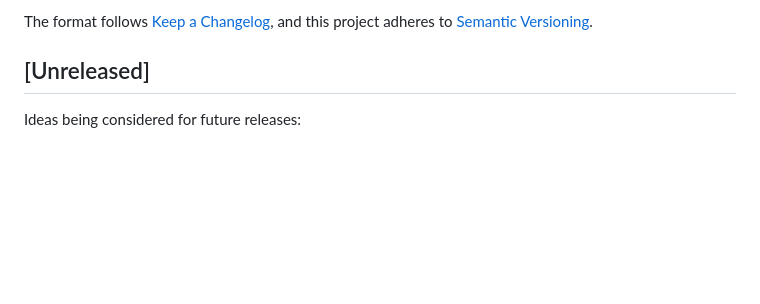
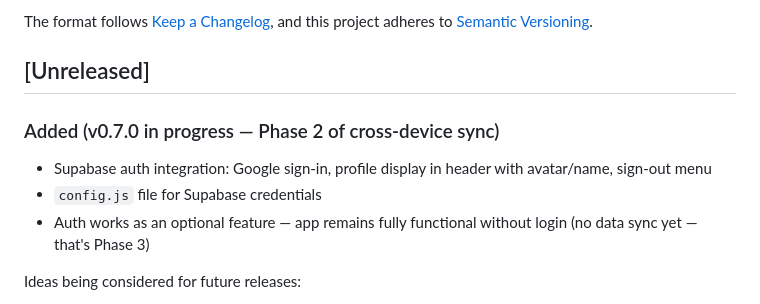
Before and after one commit to alihammadeh/task-quest, a Markdown page: CHANGELOG.md, the part around one of its changes. Rendered like a GitHub page; blank space fills up the shorter version.

Commit message:
Update CHANGELOG for v0.7.0 features and fixes
Updated version numbers and added new features for v0.7.0, including Supabase auth integration and a config file.

```diff
--- a/CHANGELOG.md
+++ b/CHANGELOG.md
@@ -5,6 +5,11 @@ All notable changes to Task Quest are documented here.
 The format follows [Keep a Changelog](https://keepachangelog.com/en/1.1.0/), and this project adheres to [Semantic Versioning](https://semver.org/spec/v2.0.0.html).
 
 ## [Unreleased]
+
+### Added (v0.7.0 in progress — Phase 2 of cross-device sync)
+- Supabase auth integration: Google sign-in, profile display in header with avatar/name, sign-out menu
+- `config.js` file for Supabase credentials
+- Auth works as an optional feature — app remains fully functional without login (no data sync yet — that's Phase 3)
 
 Ideas being considered for future releases:
 - Cross-device sync via Supabase + Google login
```
Also changed, not shown: other parts of CHANGELOG.md (+7 -7 lines).
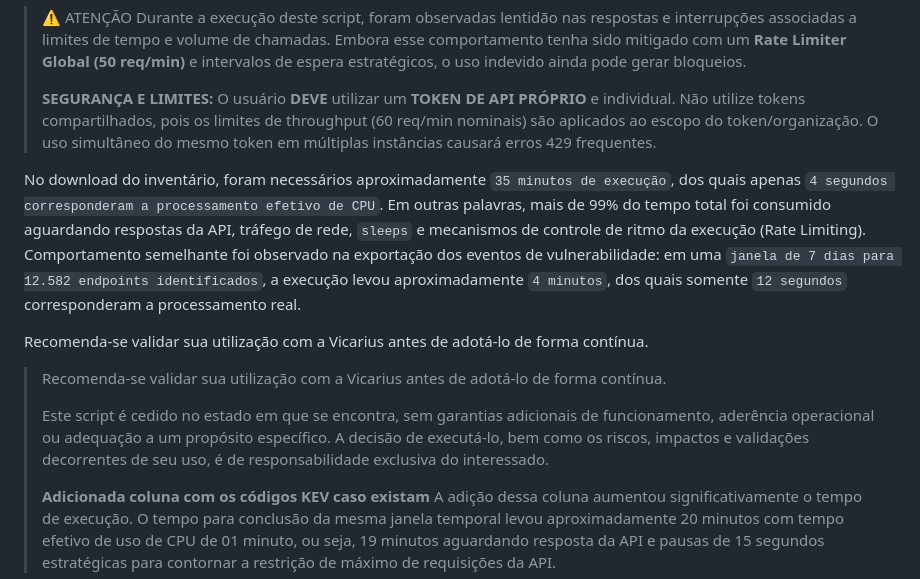
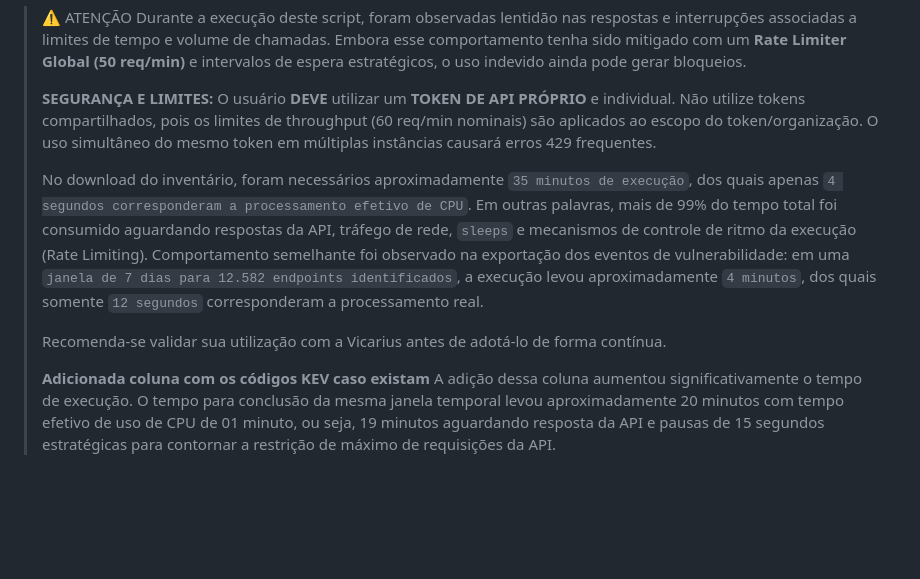
Before and after one commit to loonar-morpheus-sysint/vRx-Public-Resources, a Markdown page: vicarius-external-scripts/export-inventory-vulnerabilities.md, the part around the change. Drawn GitHub-style; blank space fills up the shorter version.

Commit message:
docs: remove disclaimer and reformat performance analysis section in export-inventory-vulnerabilities.md

```diff
--- a/vicarius-external-scripts/export-inventory-vulnerabilities.md
+++ b/vicarius-external-scripts/export-inventory-vulnerabilities.md
@@ -5,14 +5,11 @@
 >
 > **SEGURANÇA E LIMITES:**
 > O usuário **DEVE** utilizar um **TOKEN DE API PRÓPRIO** e individual. Não utilize tokens compartilhados, pois os limites de throughput (60 req/min nominais) são aplicados ao escopo do token/organização. O uso simultâneo do mesmo token em múltiplas instâncias causará erros 429 frequentes.
-
-No download do inventário, foram necessários aproximadamente `35 minutos de execução`, dos quais apenas `4 segundos corresponderam a processamento efetivo de CPU`. Em outras palavras, mais de 99% do tempo total foi consumido aguardando respostas da API, tráfego de rede, `sleeps` e mecanismos de controle de ritmo da execução (Rate Limiting). Comportamento semelhante foi observado na exportação dos eventos de vulnerabilidade: em uma `janela de 7 dias para 12.582 endpoints identificados`, a execução levou aproximadamente `4 minutos`, dos quais somente `12 segundos` corresponderam a processamento real.
-
-Recomenda-se validar sua utilização com a Vicarius antes de adotá-lo de forma contínua.
+>
+> No download do inventário, foram necessários aproximadamente `35 minutos de execução`, dos quais apenas `4 segundos corresponderam a processamento efetivo de CPU`. Em outras palavras, mais de 99% do tempo total foi consumido aguardando respostas da API, tráfego de rede, `sleeps` e mecanismos de controle de ritmo da execução (Rate Limiting). Comportamento semelhante foi observado na exportação dos eventos de vulnerabilidade: em uma `janela de 7 dias para 12.582 endpoints identificados`, a execução levou aproximadamente `4 minutos`, dos quais somente `12 segundos` corresponderam a processamento real.
 >
 > Recomenda-se validar sua utilização com a Vicarius antes de adotá-lo de forma contínua.
 >
-> Este script é cedido no estado em que se encontra, sem garantias adicionais de funcionamento, aderência operacional ou adequação a um propósito específico. A decisão de executá-lo, bem como os riscos, impactos e validações decorrentes de seu uso, é de responsabilidade exclusiva do interessado.
 >
 > **Adicionada coluna com os códigos KEV caso existam**
 > A adição dessa coluna aumentou significativamente o tempo de execução. O tempo para conclusão da mesma janela temporal levou aproximadamente 20 minutos com tempo efetivo de uso de CPU de 01 minuto, ou seja, 19 minutos aguardando resposta da API e pausas de 15 segundos estratégicas para contornar a restrição de máximo de requisições da API.
```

* Assigned task
Output a precise copy of the entries, leaving the images out.

* Worked solution
Before and after one commit to alihammadeh/task-quest, a Markdown page: CHANGELOG.md, the part around one of its changes. Rendered like a GitHub page; blank space fills up the shorter version.

Commit message:
Update CHANGELOG for v0.7.0 features and fixes
Updated version numbers and added new features for v0.7.0, including Supabase auth integration and a config file.

```diff
--- a/CHANGELOG.md
+++ b/CHANGELOG.md
@@ -5,6 +5,11 @@ All notable changes to Task Quest are documented here.
 The format follows [Keep a Changelog](https://keepachangelog.com/en/1.1.0/), and this project adheres to [Semantic Versioning](https://semver.org/spec/v2.0.0.html).
 
 ## [Unreleased]
+
+### Added (v0.7.0 in progress — Phase 2 of cross-device sync)
+- Supabase auth integration: Google sign-in, profile display in header with avatar/name, sign-out menu
+- `config.js` file for Supabase credentials
+- Auth works as an optional feature — app remains fully functional without login (no data sync yet — that's Phase 3)
 
 Ideas being considered for future releases:
 - Cross-device sync via Supabase + Google login
```
Also changed, not shown: other parts of CHANGELOG.md (+7 -7 lines).
Before and after one commit to loonar-morpheus-sysint/vRx-Public-Resources, a Markdown page: vicarius-external-scripts/export-inventory-vulnerabilities.md, the part around the change. Drawn GitHub-style; blank space fills up the shorter version.

Commit message:
docs: remove disclaimer and reformat performance analysis section in export-inventory-vulnerabilities.md

```diff
--- a/vicarius-external-scripts/export-inventory-vulnerabilities.md
+++ b/vicarius-external-scripts/export-inventory-vulnerabilities.md
@@ -5,14 +5,11 @@
 >
 > **SEGURANÇA E LIMITES:**
 > O usuário **DEVE** utilizar um **TOKEN DE API PRÓPRIO** e individual. Não utilize tokens compartilhados, pois os limites de throughput (60 req/min nominais) são aplicados ao escopo do token/organização. O uso simultâneo do mesmo token em múltiplas instâncias causará erros 429 frequentes.
-
-No download do inventário, foram necessários aproximadamente `35 minutos de execução`, dos quais apenas `4 segundos corresponderam a processamento efetivo de CPU`. Em outras palavras, mais de 99% do tempo total foi consumido aguardando respostas da API, tráfego de rede, `sleeps` e mecanismos de controle de ritmo da execução (Rate Limiting). Comportamento semelhante foi observado na exportação dos eventos de vulnerabilidade: em uma `janela de 7 dias para 12.582 endpoints identificados`, a execução levou aproximadamente `4 minutos`, dos quais somente `12 segundos` corresponderam a processamento real.
-
-Recomenda-se validar sua utilização com a Vicarius antes de adotá-lo de forma contínua.
+>
+> No download do inventário, foram necessários aproximadamente `35 minutos de execução`, dos quais apenas `4 segundos corresponderam a processamento efetivo de CPU`. Em outras palavras, mais de 99% do tempo total foi consumido aguardando respostas da API, tráfego de rede, `sleeps` e mecanismos de controle de ritmo da execução (Rate Limiting). Comportamento semelhante foi observado na exportação dos eventos de vulnerabilidade: em uma `janela de 7 dias para 12.582 endpoints identificados`, a execução levou aproximadamente `4 minutos`, dos quais somente `12 segundos` corresponderam a processamento real.
 >
 > Recomenda-se validar sua utilização com a Vicarius antes de adotá-lo de forma contínua.
 >
-> Este script é cedido no estado em que se encontra, sem garantias adicionais de funcionamento, aderência operacional ou adequação a um propósito específico. A decisão de executá-lo, bem como os riscos, impactos e validações decorrentes de seu uso, é de responsabilidade exclusiva do interessado.
 >
 > **Adicionada coluna com os códigos KEV caso existam**
 > A adição dessa coluna aumentou significativamente o tempo de execução. O tempo para conclusão da mesma janela temporal levou aproximadamente 20 minutos com tempo efetivo de uso de CPU de 01 minuto, ou seja, 19 minutos aguardando resposta da API e pausas de 15 segundos estratégicas para contornar a restrição de máximo de requisições da API.
```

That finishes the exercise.